Itapetininga - Sao Paulo, 1895 Ubatuba - Sao Paulo, 1967
On a trip to France in the 1920s, Antônio Gomide met Cubist and other avant-garde painters. Many of his paintings of the period exhibit Cubist geometrization and formal simplification, produced using a palette of soft colors and tone variations influenced by the French painter Paul Cézanne.
On his return to Brazil in the 1930s, Gomide devoted himself to depicting national themes in his painting. At this stage, unlike the Cubist and geometrized leanings of his 1920s works, a more spontaneous painting style is evident, drawing on various influences predominantly the human figure.

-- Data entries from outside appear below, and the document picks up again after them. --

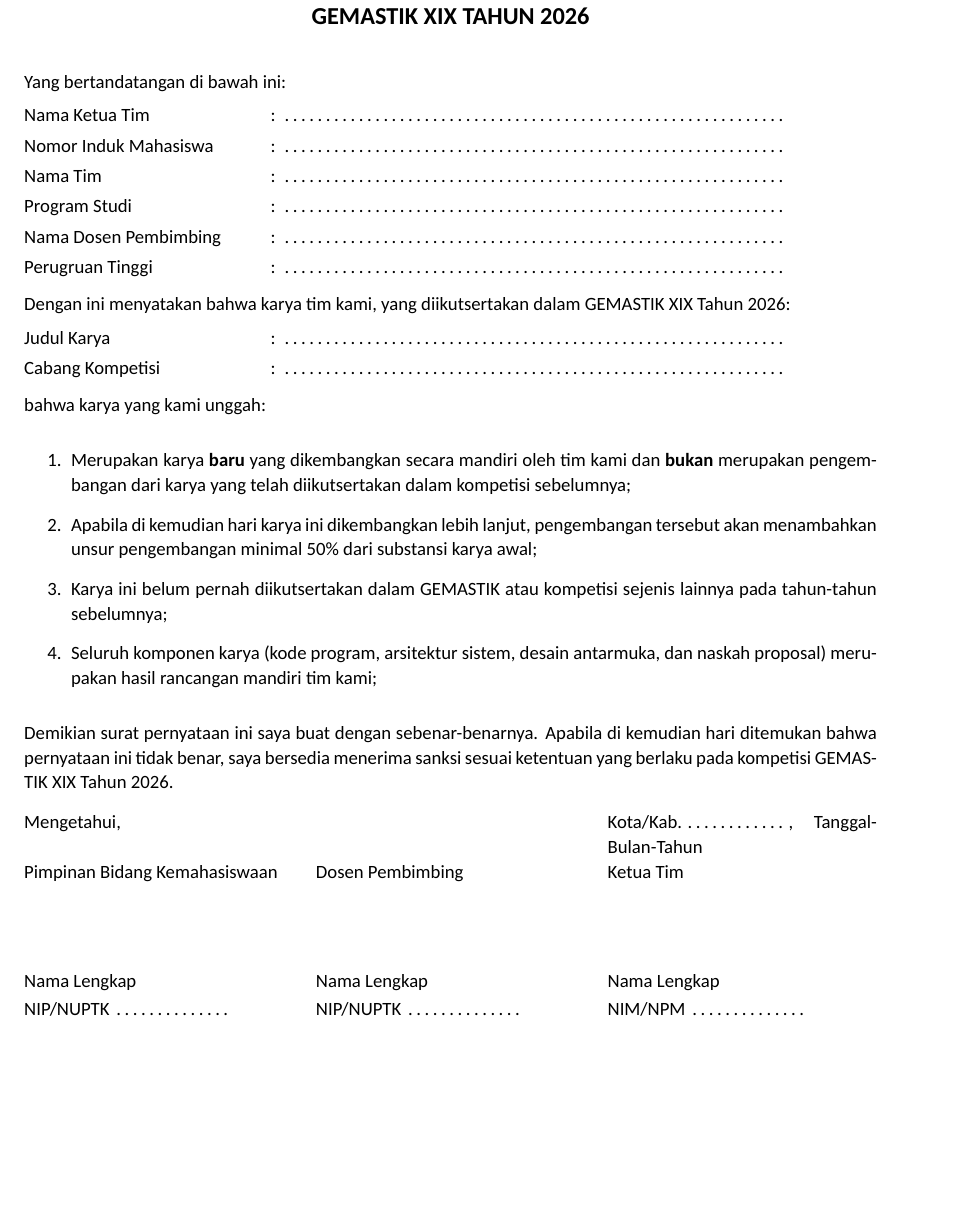
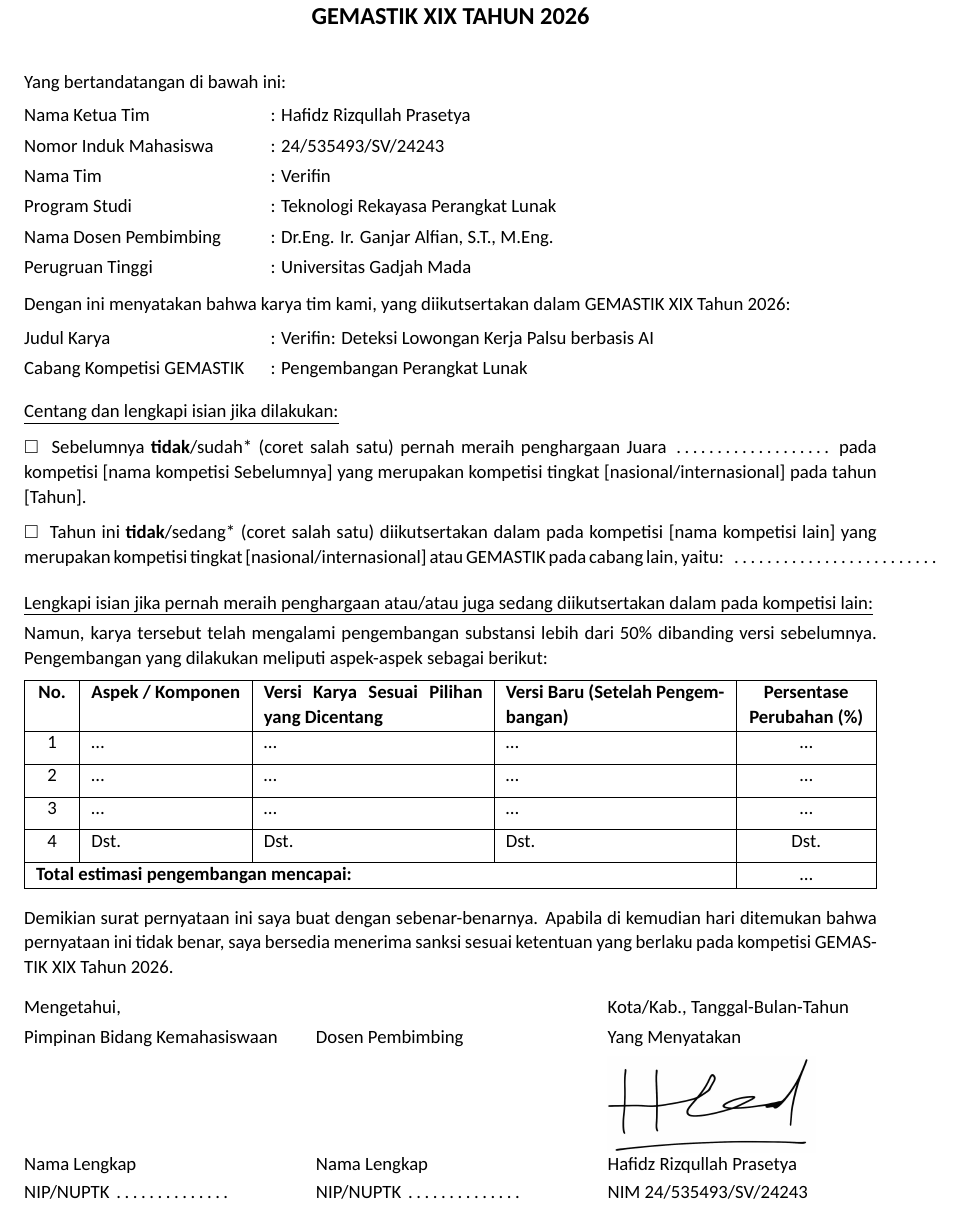
Before and after one commit to hafidzrizqullahprasetya/gemastik19, a LaTeX document (surat-pernyataan/Surat_Pengembangan_Karya.tex): part of the page, cut so that both start at the same text, the shorter picture padded with empty space. Compiled offline with XeLaTeX; a missing font is replaced by an installed copy or a similar font.

Commit message:
update Surat Pengembangan Karya: sesuai template asli + isi data + ttd Hafidz
- Layout mengikuti template GEMASTIK asli: checkbox + tabel aspek pengembangan
- Identitas terisi (Hafidz, Verifin, TRPL, Pak Ganjar, UGM)
- Checkbox: 'tidak' dicetak tebal (belum pernah juara, tidak sedang ikut lomba lain)
- Tanda tangan Hafidz (ttd-hafidz.jpeg) terpasang di kolom Yang Menyatakan
- Kolom Pimpinan Kemahasiswaan & Dosen Pembimbing masih kosong (menyusul)

```diff
--- a/surat-pernyataan/Surat_Pengembangan_Karya.tex
+++ b/surat-pernyataan/Surat_Pengembangan_Karya.tex
@@ -5,6 +5,8 @@
 \setmainfont{Calibri}
 \usepackage{array}
 \usepackage{tabularx}
+\usepackage{amssymb}
+\usepackage{graphicx}
 \usepackage{setspace}
 \setstretch{1.1}
 \pagenumbering{gobble}
@@ -12,6 +14,7 @@
 \setlength{\parskip}{3pt}
 
 \newcommand{\dotline}[1]{\makebox[#1]{\dotfill}}
+\newcolumntype{C}[1]{>{\centering\arraybackslash}p{#1}}
 
 \begin{document}
 
@@ -30,12 +33,12 @@
 \vspace{0.3em}
 
 \begin{tabularx}{\textwidth}{@{}p{4.2cm}l@{}}
-Nama Ketua Tim & : \dotline{9.5cm} \\[3pt]
-Nomor Induk Mahasiswa & : \dotline{9.5cm} \\[3pt]
-Nama Tim & : \dotline{9.5cm} \\[3pt]
-Program Studi & : \dotline{9.5cm} \\[3pt]
-Nama Dosen Pembimbing & : \dotline{9.5cm} \\[3pt]
-Perugruan Tinggi & : \dotline{9.5cm} \\
+Nama Ketua Tim & : Hafidz Rizqullah Prasetya \\[3pt]
+Nomor Induk Mahasiswa & : 24/535493/SV/24243 \\[3pt]
+Nama Tim & : Verifin \\[3pt]
+Program Studi & : Teknologi Rekayasa Perangkat Lunak \\[3pt]
+Nama Dosen Pembimbing & : Dr.Eng. Ir. Ganjar Alfian, S.T., M.Eng. \\[3pt]
+Perugruan Tinggi & : Universitas Gadjah Mada \\
 \end{tabularx}
 
 \vspace{0.5em}
@@ -45,25 +48,49 @@
 \vspace{0.3em}
 
 \begin{tabularx}{\textwidth}{@{}p{4.2cm}l@{}}
-Judul Karya & : \dotline{9.5cm} \\[3pt]
-Cabang Kompetisi & : \dotline{9.5cm} \\
+Judul Karya & : Verifin: Deteksi Lowongan Kerja Palsu berbasis AI \\[3pt]
+Cabang Kompetisi GEMASTIK & : Pengembangan Perangkat Lunak \\
 \end{tabularx}
 
-\vspace{0.5em}
+\vspace{0.8em}
 
-bahwa karya yang kami unggah:
+% ===== CHECKBOX =====
+\underline{Centang dan lengkapi isian jika dilakukan:}
 
 \vspace{0.3em}
 
-% ===== PERNYATAAN =====
-\begin{enumerate}
-  \item Merupakan karya \textbf{baru} yang dikembangkan secara mandiri oleh tim kami dan \textbf{bukan} merupakan pengembangan dari karya yang telah diikutsertakan dalam kompetisi sebelumnya;
-  \item Apabila di kemudian hari karya ini dikembangkan lebih lanjut, pengembangan tersebut akan menambahkan unsur pengembangan minimal 50\% dari substansi karya awal;
-  \item Karya ini belum pernah diikutsertakan dalam GEMASTIK atau kompetisi sejenis lainnya pada tahun-tahun sebelumnya;
-  \item Seluruh komponen karya (kode program, arsitektur sistem, desain antarmuka, dan naskah proposal) merupakan hasil rancangan mandiri tim kami;
-\end{enumerate}
+$\square$~~Sebelumnya \textbf{tidak}/sudah* (coret salah satu) pernah meraih penghargaan Juara \dotline{3cm} pada kompetisi [nama kompetisi Sebelumnya] yang merupakan kompetisi tingkat [nasional/internasional] pada tahun [Tahun].
 
 \vspace{0.3em}
+
+$\square$~~Tahun ini \textbf{tidak}/sedang* (coret salah satu) diikutsertakan dalam pada kompetisi [nama kompetisi lain] yang merupakan kompetisi tingkat [nasional/internasional] atau GEMASTIK pada cabang lain, yaitu: \dotline{4cm}
+
+\vspace{0.8em}
+
+% ===== TABEL PENGEMBANGAN =====
+\underline{Lengkapi isian jika pernah meraih penghargaan atau/atau juga sedang diikutsertakan dalam pada kompetisi lain:}
+
+Namun, karya tersebut telah mengalami pengembangan substansi lebih dari 50\% dibanding versi sebelumnya. Pengembangan yang dilakukan meliputi aspek-aspek sebagai berikut:
+
+\vspace{0.3em}
+
+\begin{tabularx}{\textwidth}{|C{0.6cm}|p{2.8cm}|X|X|C{2.2cm}|}
+\hline
+\textbf{No.} & \textbf{Aspek / Komponen} & \textbf{Versi Karya Sesuai Pilihan yang Dicentang} & \textbf{Versi Baru (Setelah Pengembangan)} & \textbf{Persentase Perubahan (\%)} \\
+\hline
+1 & \ldots & \ldots & \ldots & \ldots \\[4pt]
+\hline
+2 & \ldots & \ldots & \ldots & \ldots \\[4pt]
+\hline
+3 & \ldots & \ldots & \ldots & \ldots \\[4pt]
+\hline
+4 & Dst. & Dst. & Dst. & Dst. \\[4pt]
+\hline
+\multicolumn{4}{|l|}{\textbf{Total estimasi pengembangan mencapai:}} & \ldots \\
+\hline
+\end{tabularx}
+
+\vspace{0.8em}
 
 % ===== PENUTUP =====
 Demikian surat pernyataan ini saya buat dengan sebenar-benarnya. Apabila di kemudian hari ditemukan bahwa pernyataan ini tidak benar, saya bersedia menerima sanksi sesuai ketentuan yang berlaku pada kompetisi GEMASTIK XIX Tahun 2026.
@@ -72,10 +99,11 @@
 
 % ===== TANDA TANGAN =====
 \begin{tabularx}{\textwidth}{@{}X X X@{}}
-Mengetahui, & & Kota/Kab.\dotline{2cm}, Tanggal-Bulan-Tahun \\[3pt]
-Pimpinan Bidang Kemahasiswaan & Dosen Pembimbing & Ketua Tim \\[45pt]
-Nama Lengkap & Nama Lengkap & Nama Lengkap \\[2pt]
-NIP/NUPTK \dotline{2.2cm} & NIP/NUPTK \dotline{2.2cm} & NIM/NPM \dotline{2.2cm} \\
+Mengetahui, & & Kota/Kab., Tanggal-Bulan-Tahun \\[3pt]
+Pimpinan Bidang Kemahasiswaan & Dosen Pembimbing & Yang Menyatakan \\[3pt]
+& & \raisebox{-0.5\height}{\includegraphics[height=1.8cm]{ttd-hafidz.jpeg}} \\[20pt]
+Nama Lengkap & Nama Lengkap & Hafidz Rizqullah Prasetya \\[2pt]
+NIP/NUPTK \dotline{2.2cm} & NIP/NUPTK \dotline{2.2cm} & NIM 24/535493/SV/24243 \\
 \end{tabularx}
 
 \end{document}
```
Also changed, not shown: surat-pernyataan/Surat_Pengembangan_Karya.pdf, surat-pernyataan/ttd-hafidz.jpeg (added).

Antonio Gomide's technical versatility is what most catches the eye in his work. His production includes oil paintings, watercolors, drawings, frescoes, stained glass and decorative projects. Themes range from indigenous tales, landscapes, portraits and urban scenes in compositions combining sinuous lines with abstract shapes. His oeuvre is considered a precursor of Art Deco in Brazil.